WHAT YOU NEED TO DO =
The listing has to be given again in full and exactly.

^^^^^^^^^^^^^^^^

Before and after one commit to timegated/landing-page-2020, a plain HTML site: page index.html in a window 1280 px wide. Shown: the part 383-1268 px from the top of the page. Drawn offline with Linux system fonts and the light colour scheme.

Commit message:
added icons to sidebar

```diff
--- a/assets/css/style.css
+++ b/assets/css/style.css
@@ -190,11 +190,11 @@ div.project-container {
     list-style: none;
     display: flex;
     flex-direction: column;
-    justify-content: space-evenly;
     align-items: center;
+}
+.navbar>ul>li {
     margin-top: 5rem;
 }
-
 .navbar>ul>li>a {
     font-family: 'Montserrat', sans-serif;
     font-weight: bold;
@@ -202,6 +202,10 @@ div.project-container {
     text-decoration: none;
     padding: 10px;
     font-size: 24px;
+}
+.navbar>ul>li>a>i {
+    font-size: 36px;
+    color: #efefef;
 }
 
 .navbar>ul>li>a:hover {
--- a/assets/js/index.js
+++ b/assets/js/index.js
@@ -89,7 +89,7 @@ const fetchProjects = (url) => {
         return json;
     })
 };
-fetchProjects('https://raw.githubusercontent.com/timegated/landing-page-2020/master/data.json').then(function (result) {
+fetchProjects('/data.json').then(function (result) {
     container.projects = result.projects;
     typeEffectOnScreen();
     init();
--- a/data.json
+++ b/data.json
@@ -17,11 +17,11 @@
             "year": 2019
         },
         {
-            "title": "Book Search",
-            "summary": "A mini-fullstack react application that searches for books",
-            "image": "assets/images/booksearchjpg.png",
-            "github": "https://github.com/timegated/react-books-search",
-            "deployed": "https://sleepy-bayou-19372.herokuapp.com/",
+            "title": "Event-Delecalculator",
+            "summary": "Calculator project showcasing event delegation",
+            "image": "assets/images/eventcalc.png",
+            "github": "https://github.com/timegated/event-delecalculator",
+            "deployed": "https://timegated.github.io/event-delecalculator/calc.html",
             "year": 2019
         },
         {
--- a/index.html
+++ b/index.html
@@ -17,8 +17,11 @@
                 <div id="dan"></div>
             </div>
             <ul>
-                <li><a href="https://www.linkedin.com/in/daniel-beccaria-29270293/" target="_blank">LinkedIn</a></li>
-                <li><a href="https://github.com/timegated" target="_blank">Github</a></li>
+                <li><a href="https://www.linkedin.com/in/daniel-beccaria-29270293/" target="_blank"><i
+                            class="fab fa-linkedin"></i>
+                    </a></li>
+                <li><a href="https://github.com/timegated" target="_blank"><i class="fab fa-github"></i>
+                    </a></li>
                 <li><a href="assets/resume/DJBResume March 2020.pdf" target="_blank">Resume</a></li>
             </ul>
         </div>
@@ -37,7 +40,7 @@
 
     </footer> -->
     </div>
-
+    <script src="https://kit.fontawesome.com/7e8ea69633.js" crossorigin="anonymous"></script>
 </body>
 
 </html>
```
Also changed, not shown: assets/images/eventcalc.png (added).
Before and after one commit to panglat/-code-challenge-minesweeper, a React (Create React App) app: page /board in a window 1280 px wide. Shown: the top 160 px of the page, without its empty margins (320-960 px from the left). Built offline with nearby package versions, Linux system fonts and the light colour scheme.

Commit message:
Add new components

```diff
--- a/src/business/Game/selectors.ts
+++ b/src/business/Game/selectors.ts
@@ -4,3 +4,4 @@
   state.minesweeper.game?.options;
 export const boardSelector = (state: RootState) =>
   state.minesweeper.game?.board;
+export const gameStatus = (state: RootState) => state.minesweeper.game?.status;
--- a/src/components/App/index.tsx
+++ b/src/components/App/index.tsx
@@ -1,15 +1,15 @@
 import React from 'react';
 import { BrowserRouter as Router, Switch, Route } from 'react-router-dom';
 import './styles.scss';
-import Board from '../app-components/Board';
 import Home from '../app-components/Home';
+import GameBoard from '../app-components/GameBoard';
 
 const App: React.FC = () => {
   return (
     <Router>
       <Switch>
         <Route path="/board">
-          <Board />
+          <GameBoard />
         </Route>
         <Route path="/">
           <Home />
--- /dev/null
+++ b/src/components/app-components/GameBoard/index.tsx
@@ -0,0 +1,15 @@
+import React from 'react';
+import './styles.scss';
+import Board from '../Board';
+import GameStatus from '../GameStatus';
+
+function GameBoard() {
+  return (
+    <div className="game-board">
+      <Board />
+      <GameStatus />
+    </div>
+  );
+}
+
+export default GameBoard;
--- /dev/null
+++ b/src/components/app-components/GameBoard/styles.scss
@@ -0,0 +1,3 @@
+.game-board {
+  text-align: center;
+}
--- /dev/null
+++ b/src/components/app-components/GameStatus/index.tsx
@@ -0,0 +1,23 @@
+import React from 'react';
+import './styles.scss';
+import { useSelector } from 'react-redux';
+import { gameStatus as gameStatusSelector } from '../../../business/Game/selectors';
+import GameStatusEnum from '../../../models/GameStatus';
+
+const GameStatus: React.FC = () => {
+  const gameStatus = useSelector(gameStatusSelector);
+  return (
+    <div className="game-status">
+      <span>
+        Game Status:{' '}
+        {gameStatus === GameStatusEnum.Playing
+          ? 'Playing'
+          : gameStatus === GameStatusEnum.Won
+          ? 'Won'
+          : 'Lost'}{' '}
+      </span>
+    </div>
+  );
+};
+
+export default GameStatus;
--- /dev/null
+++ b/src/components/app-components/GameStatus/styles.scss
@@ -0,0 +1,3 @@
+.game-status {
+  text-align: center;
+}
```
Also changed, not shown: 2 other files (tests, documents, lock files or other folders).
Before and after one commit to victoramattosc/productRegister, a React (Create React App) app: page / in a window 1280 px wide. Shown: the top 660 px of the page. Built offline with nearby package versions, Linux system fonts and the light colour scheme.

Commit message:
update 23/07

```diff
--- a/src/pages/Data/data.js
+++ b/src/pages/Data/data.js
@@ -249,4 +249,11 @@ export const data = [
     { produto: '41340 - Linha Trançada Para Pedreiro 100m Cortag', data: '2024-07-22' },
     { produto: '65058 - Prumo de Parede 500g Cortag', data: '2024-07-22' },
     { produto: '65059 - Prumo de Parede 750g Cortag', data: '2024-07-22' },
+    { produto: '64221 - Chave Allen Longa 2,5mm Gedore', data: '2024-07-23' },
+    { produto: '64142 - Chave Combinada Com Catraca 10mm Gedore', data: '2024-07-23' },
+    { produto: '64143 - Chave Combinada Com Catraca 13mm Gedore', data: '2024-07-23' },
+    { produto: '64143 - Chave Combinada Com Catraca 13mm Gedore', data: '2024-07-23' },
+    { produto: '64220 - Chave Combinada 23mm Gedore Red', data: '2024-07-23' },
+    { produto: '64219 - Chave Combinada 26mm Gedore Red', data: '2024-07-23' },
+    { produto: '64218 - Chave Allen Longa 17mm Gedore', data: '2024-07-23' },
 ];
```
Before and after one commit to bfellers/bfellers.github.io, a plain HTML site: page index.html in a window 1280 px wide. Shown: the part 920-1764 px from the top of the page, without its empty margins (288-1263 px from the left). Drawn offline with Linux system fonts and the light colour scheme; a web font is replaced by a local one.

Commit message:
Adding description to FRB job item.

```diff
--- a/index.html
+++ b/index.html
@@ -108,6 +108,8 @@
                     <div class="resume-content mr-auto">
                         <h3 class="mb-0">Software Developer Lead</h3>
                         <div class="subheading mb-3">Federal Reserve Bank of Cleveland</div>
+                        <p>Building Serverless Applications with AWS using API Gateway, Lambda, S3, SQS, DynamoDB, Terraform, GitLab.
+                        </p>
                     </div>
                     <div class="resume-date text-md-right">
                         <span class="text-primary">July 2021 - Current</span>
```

^^^^^^^^^^^^^^^^

SOLUTION TO THE PROBLEM =
Before and after one commit to timegated/landing-page-2020, a plain HTML site: page index.html in a window 1280 px wide. Shown: the part 383-1268 px from the top of the page. Drawn offline with Linux system fonts and the light colour scheme.

Commit message:
added icons to sidebar

```diff
--- a/assets/css/style.css
+++ b/assets/css/style.css
@@ -190,11 +190,11 @@ div.project-container {
     list-style: none;
     display: flex;
     flex-direction: column;
-    justify-content: space-evenly;
     align-items: center;
+}
+.navbar>ul>li {
     margin-top: 5rem;
 }
-
 .navbar>ul>li>a {
     font-family: 'Montserrat', sans-serif;
     font-weight: bold;
@@ -202,6 +202,10 @@ div.project-container {
     text-decoration: none;
     padding: 10px;
     font-size: 24px;
+}
+.navbar>ul>li>a>i {
+    font-size: 36px;
+    color: #efefef;
 }
 
 .navbar>ul>li>a:hover {
--- a/assets/js/index.js
+++ b/assets/js/index.js
@@ -89,7 +89,7 @@ const fetchProjects = (url) => {
         return json;
     })
 };
-fetchProjects('https://raw.githubusercontent.com/timegated/landing-page-2020/master/data.json').then(function (result) {
+fetchProjects('/data.json').then(function (result) {
     container.projects = result.projects;
     typeEffectOnScreen();
     init();
--- a/data.json
+++ b/data.json
@@ -17,11 +17,11 @@
             "year": 2019
         },
         {
-            "title": "Book Search",
-            "summary": "A mini-fullstack react application that searches for books",
-            "image": "assets/images/booksearchjpg.png",
-            "github": "https://github.com/timegated/react-books-search",
-            "deployed": "https://sleepy-bayou-19372.herokuapp.com/",
+            "title": "Event-Delecalculator",
+            "summary": "Calculator project showcasing event delegation",
+            "image": "assets/images/eventcalc.png",
+            "github": "https://github.com/timegated/event-delecalculator",
+            "deployed": "https://timegated.github.io/event-delecalculator/calc.html",
             "year": 2019
         },
         {
--- a/index.html
+++ b/index.html
@@ -17,8 +17,11 @@
                 <div id="dan"></div>
             </div>
             <ul>
-                <li><a href="https://www.linkedin.com/in/daniel-beccaria-29270293/" target="_blank">LinkedIn</a></li>
-                <li><a href="https://github.com/timegated" target="_blank">Github</a></li>
+                <li><a href="https://www.linkedin.com/in/daniel-beccaria-29270293/" target="_blank"><i
+                            class="fab fa-linkedin"></i>
+                    </a></li>
+                <li><a href="https://github.com/timegated" target="_blank"><i class="fab fa-github"></i>
+                    </a></li>
                 <li><a href="assets/resume/DJBResume March 2020.pdf" target="_blank">Resume</a></li>
             </ul>
         </div>
@@ -37,7 +40,7 @@
 
     </footer> -->
     </div>
-
+    <script src="https://kit.fontawesome.com/7e8ea69633.js" crossorigin="anonymous"></script>
 </body>
 
 </html>
```
Also changed, not shown: assets/images/eventcalc.png (added).
Before and after one commit to panglat/-code-challenge-minesweeper, a React (Create React App) app: page /board in a window 1280 px wide. Shown: the top 160 px of the page, without its empty margins (320-960 px from the left). Built offline with nearby package versions, Linux system fonts and the light colour scheme.

Commit message:
Add new components

```diff
--- a/src/business/Game/selectors.ts
+++ b/src/business/Game/selectors.ts
@@ -4,3 +4,4 @@
   state.minesweeper.game?.options;
 export const boardSelector = (state: RootState) =>
   state.minesweeper.game?.board;
+export const gameStatus = (state: RootState) => state.minesweeper.game?.status;
--- a/src/components/App/index.tsx
+++ b/src/components/App/index.tsx
@@ -1,15 +1,15 @@
 import React from 'react';
 import { BrowserRouter as Router, Switch, Route } from 'react-router-dom';
 import './styles.scss';
-import Board from '../app-components/Board';
 import Home from '../app-components/Home';
+import GameBoard from '../app-components/GameBoard';
 
 const App: React.FC = () => {
   return (
     <Router>
       <Switch>
         <Route path="/board">
-          <Board />
+          <GameBoard />
         </Route>
         <Route path="/">
           <Home />
--- /dev/null
+++ b/src/components/app-components/GameBoard/index.tsx
@@ -0,0 +1,15 @@
+import React from 'react';
+import './styles.scss';
+import Board from '../Board';
+import GameStatus from '../GameStatus';
+
+function GameBoard() {
+  return (
+    <div className="game-board">
+      <Board />
+      <GameStatus />
+    </div>
+  );
+}
+
+export default GameBoard;
--- /dev/null
+++ b/src/components/app-components/GameBoard/styles.scss
@@ -0,0 +1,3 @@
+.game-board {
+  text-align: center;
+}
--- /dev/null
+++ b/src/components/app-components/GameStatus/index.tsx
@@ -0,0 +1,23 @@
+import React from 'react';
+import './styles.scss';
+import { useSelector } from 'react-redux';
+import { gameStatus as gameStatusSelector } from '../../../business/Game/selectors';
+import GameStatusEnum from '../../../models/GameStatus';
+
+const GameStatus: React.FC = () => {
+  const gameStatus = useSelector(gameStatusSelector);
+  return (
+    <div className="game-status">
+      <span>
+        Game Status:{' '}
+        {gameStatus === GameStatusEnum.Playing
+          ? 'Playing'
+          : gameStatus === GameStatusEnum.Won
+          ? 'Won'
+          : 'Lost'}{' '}
+      </span>
+    </div>
+  );
+};
+
+export default GameStatus;
--- /dev/null
+++ b/src/components/app-components/GameStatus/styles.scss
@@ -0,0 +1,3 @@
+.game-status {
+  text-align: center;
+}
```
Also changed, not shown: 2 other files (tests, documents, lock files or other folders).
Before and after one commit to victoramattosc/productRegister, a React (Create React App) app: page / in a window 1280 px wide. Shown: the top 660 px of the page. Built offline with nearby package versions, Linux system fonts and the light colour scheme.

Commit message:
update 23/07

```diff
--- a/src/pages/Data/data.js
+++ b/src/pages/Data/data.js
@@ -249,4 +249,11 @@ export const data = [
     { produto: '41340 - Linha Trançada Para Pedreiro 100m Cortag', data: '2024-07-22' },
     { produto: '65058 - Prumo de Parede 500g Cortag', data: '2024-07-22' },
     { produto: '65059 - Prumo de Parede 750g Cortag', data: '2024-07-22' },
+    { produto: '64221 - Chave Allen Longa 2,5mm Gedore', data: '2024-07-23' },
+    { produto: '64142 - Chave Combinada Com Catraca 10mm Gedore', data: '2024-07-23' },
+    { produto: '64143 - Chave Combinada Com Catraca 13mm Gedore', data: '2024-07-23' },
+    { produto: '64143 - Chave Combinada Com Catraca 13mm Gedore', data: '2024-07-23' },
+    { produto: '64220 - Chave Combinada 23mm Gedore Red', data: '2024-07-23' },
+    { produto: '64219 - Chave Combinada 26mm Gedore Red', data: '2024-07-23' },
+    { produto: '64218 - Chave Allen Longa 17mm Gedore', data: '2024-07-23' },
 ];
```
Before and after one commit to bfellers/bfellers.github.io, a plain HTML site: page index.html in a window 1280 px wide. Shown: the part 920-1764 px from the top of the page, without its empty margins (288-1263 px from the left). Drawn offline with Linux system fonts and the light colour scheme; a web font is replaced by a local one.

Commit message:
Adding description to FRB job item.

```diff
--- a/index.html
+++ b/index.html
@@ -108,6 +108,8 @@
                     <div class="resume-content mr-auto">
                         <h3 class="mb-0">Software Developer Lead</h3>
                         <div class="subheading mb-3">Federal Reserve Bank of Cleveland</div>
+                        <p>Building Serverless Applications with AWS using API Gateway, Lambda, S3, SQS, DynamoDB, Terraform, GitLab.
+                        </p>
                     </div>
                     <div class="resume-date text-md-right">
                         <span class="text-primary">July 2021 - Current</span>
```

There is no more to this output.